A crucial avenue for acting on my early passion for community building as a medical student was the Student National Medical Association (SNMA), the oldest and largest student-run national organization focused on issues impacting medical students of color. The impressive individuals who were SNMA members on my campus turned out to crucial allies to me that encouraged me even when I found myself feeling overwhelmed with various challenges, including the unexpected loss of my father during my first clerkship. It was only with their unwavering support that I realized I could move beyond adversity to prosperity. They were also the ones who worked alongside me to ensure that we were respectful and empathetic neighbors to the underserved communities who we lived alongside. My experience as a coordinator for a pipeline program focused on working with young men of color allowed me to better appreciate not only the tragedy of the often untapped potential in that demographic but also the tremendous value of the brotherhood the mentees experienced working together.
When I started residency, I initially found myself focused primarily on my clinical duties. However it was not long before I felt an unease about my lack of ties to the new area in which I was working outside of work. I fortunately found myself invited to the fall scholarship event of Sinkler Miller Medical Association (Sinkler Miller) by a friend in 2014, and the rest is history. At the event, I was a captivated witness to the organization’s commitment to building the capacity of trainees of color as well as to facilitating community among practicing and aspiring physicians in the Bay Area. Thus when I received an invitation to apply for a position on the board, I accepted enthusiastically.
Though I have been a member of Sinkler Miller for less than a year, I can say without hesitation that it will be one of the highlights of my time in the Bay area regardless of how long I am here (and hopefully that ends up being a long time). The organization has given me the opportunity to forge connections with like-minded physicians in the area as we strive alongside one another to become informed about issues affecting our community and to leverage this amazing network to address them. My hope is to help other trainees in the area to tap into the tremendous potential of this organization through my personal role on the board. If you know of anyone who is looking to get their minds sharp, hearts connected, and hands dirty in some community building with us, please do not hesitate to send them my way!

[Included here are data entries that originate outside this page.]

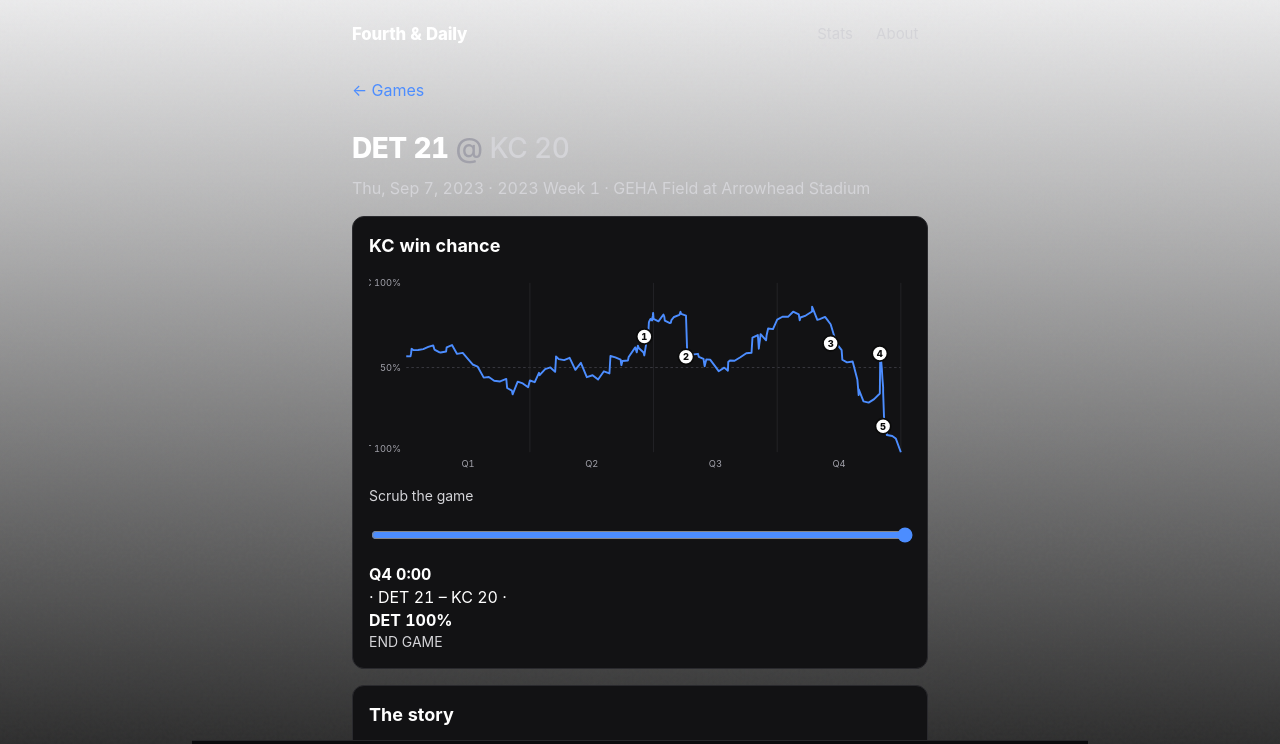
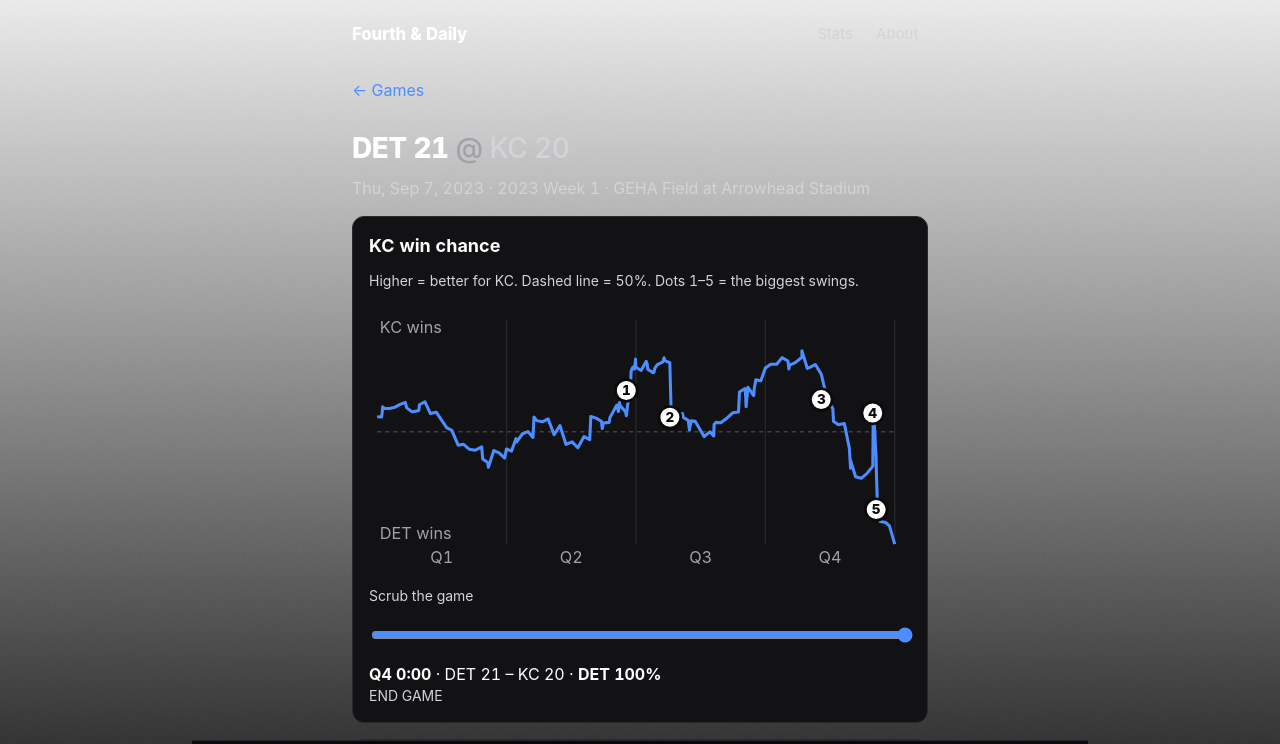
Before and after one commit to nmpy7knjd8-code/nfl-analytics-simulator, a Next.js app in the folder frontend/: page /games/2023_01_DET_KC in a window 1280 px wide. Shown: the top 744 px of the page. Built offline with nearby package versions, Linux system fonts and the light colour scheme.

Commit message:
Game chart: readable on 390 px (in-chart team labels, caption), inline scrubber readout; checker source line spacing

```diff
--- a/frontend/app/games/[gameId]/page.tsx
+++ b/frontend/app/games/[gameId]/page.tsx
@@ -62,6 +62,7 @@ export default async function GameStoryPage({ params }: Props) {
 
       <section className="fd-card" aria-labelledby="gs-chart-h">
         <h2 id="gs-chart-h" className="gs-h2">{g.home} win chance</h2>
+        <p className="fd-muted gs-cap">Higher = better for {g.home}. Dashed line = 50%. Dots 1–5 = the biggest swings.</p>
         <GameChart file={file} swings={swings} />
         <GameScrubber points={scrub} />
       </section>
--- a/frontend/app/globals.css
+++ b/frontend/app/globals.css
@@ -1612,15 +1612,15 @@ body { font-variant-numeric: tabular-nums; }
 .gs-chart { width: 100%; height: auto; display: block; }
 .gs-grid { stroke: #27272a; stroke-width: 1; }
 .gs-mid { stroke: #3f3f46; stroke-dasharray: 3 3; }
-.gs-axis { fill: #a1a1aa; font-size: 11px; }
+.gs-axis { fill: #a1a1aa; font-size: 12px; }
 .gs-line { fill: none; stroke: var(--color-blue); stroke-width: 2.25; stroke-linejoin: round; }
 .gs-dot { fill: #fff; stroke: #0a0a0a; stroke-width: 2; }
-.gs-dot-n { fill: #0a0a0a; font-size: 11px; font-weight: 800; }
+.gs-dot-n { fill: #0a0a0a; font-size: 10px; font-weight: 800; }
 .gs-scrub { display: grid; gap: 0.25rem; }
 .gs-scrub-label { font-size: 0.875rem; color: var(--color-ink-secondary); }
 .gs-scrub input { width: 100%; min-height: 44px; accent-color: var(--color-blue); }
-.gs-readout { margin: 0; display: grid; }
-.gs-readout-text { color: var(--color-ink-secondary); font-size: 0.875rem; }
+.gs-readout { margin: 0; }
+.gs-readout-text { display: block; color: var(--color-ink-secondary); font-size: 0.875rem; }
 .gs-narr p { margin: 0 0 0.4rem; }
 .gs-swings { list-style: none; margin: 0; padding: 0; display: grid; gap: 0.5rem; }
 .gs-swings a { display: grid; grid-template-columns: 28px 1fr; gap: 0.5rem; text-decoration: none; color: #fff; min-height: 44px; }
@@ -1643,3 +1643,4 @@ body { font-variant-numeric: tabular-nums; }
 .gs-row:hover { border-color: #52525b; }
 .gs-row-teams { font-size: 1.125rem; }
 .gs-source { font-size: 0.8125rem; }
+.gs-cap { margin: 0; font-size: 0.875rem; }
--- a/frontend/components/FourthDownChecker.tsx
+++ b/frontend/components/FourthDownChecker.tsx
@@ -147,7 +147,7 @@ export function FourthDownChecker() {
                 </>
               ) : result.source.kind === "grid" ? (
                 <>
-                  From the engine grid (same engine as the Daily). {result.source.assumptions.length ? `Nearest grid point: ${result.source.assumptions.join("; ")}.` : ""} The grid assumes the offense is the home team.
+                  {`From the engine grid (same engine as the Daily).${result.source.assumptions.length ? ` Nearest grid point: ${result.source.assumptions.join("; ")}.` : ""} The grid assumes the offense is the home team.`}
                 </>
               ) : null}
             </p>
--- a/frontend/components/GameChart.tsx
+++ b/frontend/components/GameChart.tsx
@@ -1,8 +1,8 @@
 import { elapsed, periodName, wpLabel, type GameFile, type NumberedSwing } from "../lib/gameStory";
 
-const W = 640;
-const H = 240;
-const PAD = { l: 44, r: 12, t: 14, b: 26 };
+const W = 400;
+const H = 200;
+const PAD = { l: 6, r: 12, t: 12, b: 22 };
 
 /** Home-team win chance across the game: quarter gridlines, swing dots numbered 1–5. No motion. */
 export function GameChart({ file, swings }: { file: GameFile; swings: NumberedSwing[] }) {
@@ -32,15 +32,14 @@ export function GameChart({ file, swings }: { file: GameFile; swings: NumberedSw
           </text>
         );
       })}
-      <text x={PAD.l - 6} y={PAD.t + 4} className="gs-axis" textAnchor="end">{home} 100%</text>
-      <text x={PAD.l - 6} y={y(0.5) + 4} className="gs-axis" textAnchor="end">50%</text>
-      <text x={PAD.l - 6} y={H - PAD.b} className="gs-axis" textAnchor="end">{away} 100%</text>
+      <text x={PAD.l + 2} y={PAD.t + 10} className="gs-axis">{home} wins</text>
+      <text x={PAD.l + 2} y={H - PAD.b - 4} className="gs-axis">{away} wins</text>
       <path d={d} className="gs-line" />
       {swings.map((s) => (
         <g key={s.play.play_id}>
           <title>{`${s.n}. ${periodName(s.play.qtr)} ${s.play.clock}: ${wpLabel(s.play.home_wp_after, home, away)}`}</title>
-          <circle cx={x(elapsed(s.play))} cy={y(s.play.home_wp_after)} r="9" className="gs-dot" />
-          <text x={x(elapsed(s.play))} y={y(s.play.home_wp_after) + 4} className="gs-dot-n" textAnchor="middle">{s.n}</text>
+          <circle cx={x(elapsed(s.play))} cy={y(s.play.home_wp_after)} r="8" className="gs-dot" />
+          <text x={x(elapsed(s.play))} y={y(s.play.home_wp_after) + 3.5} className="gs-dot-n" textAnchor="middle">{s.n}</text>
         </g>
       ))}
     </svg>
```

Martha Tesfalul is originally from Houston, TX, where she grew up with her parents and four younger siblings. She obtained her BA in Sociology with a Citation in Health Policy from Harvard University and her MD at Johns Hopkins School of Medicine. She is also a former Doris Duke Clinical Research Fellow at the University of Pennsylvania. Currently Martha is a third year resident in Obstetrics and Gynecology at the University of California San Francisco and a non-voting board member of Sinkler Miller Medical Association.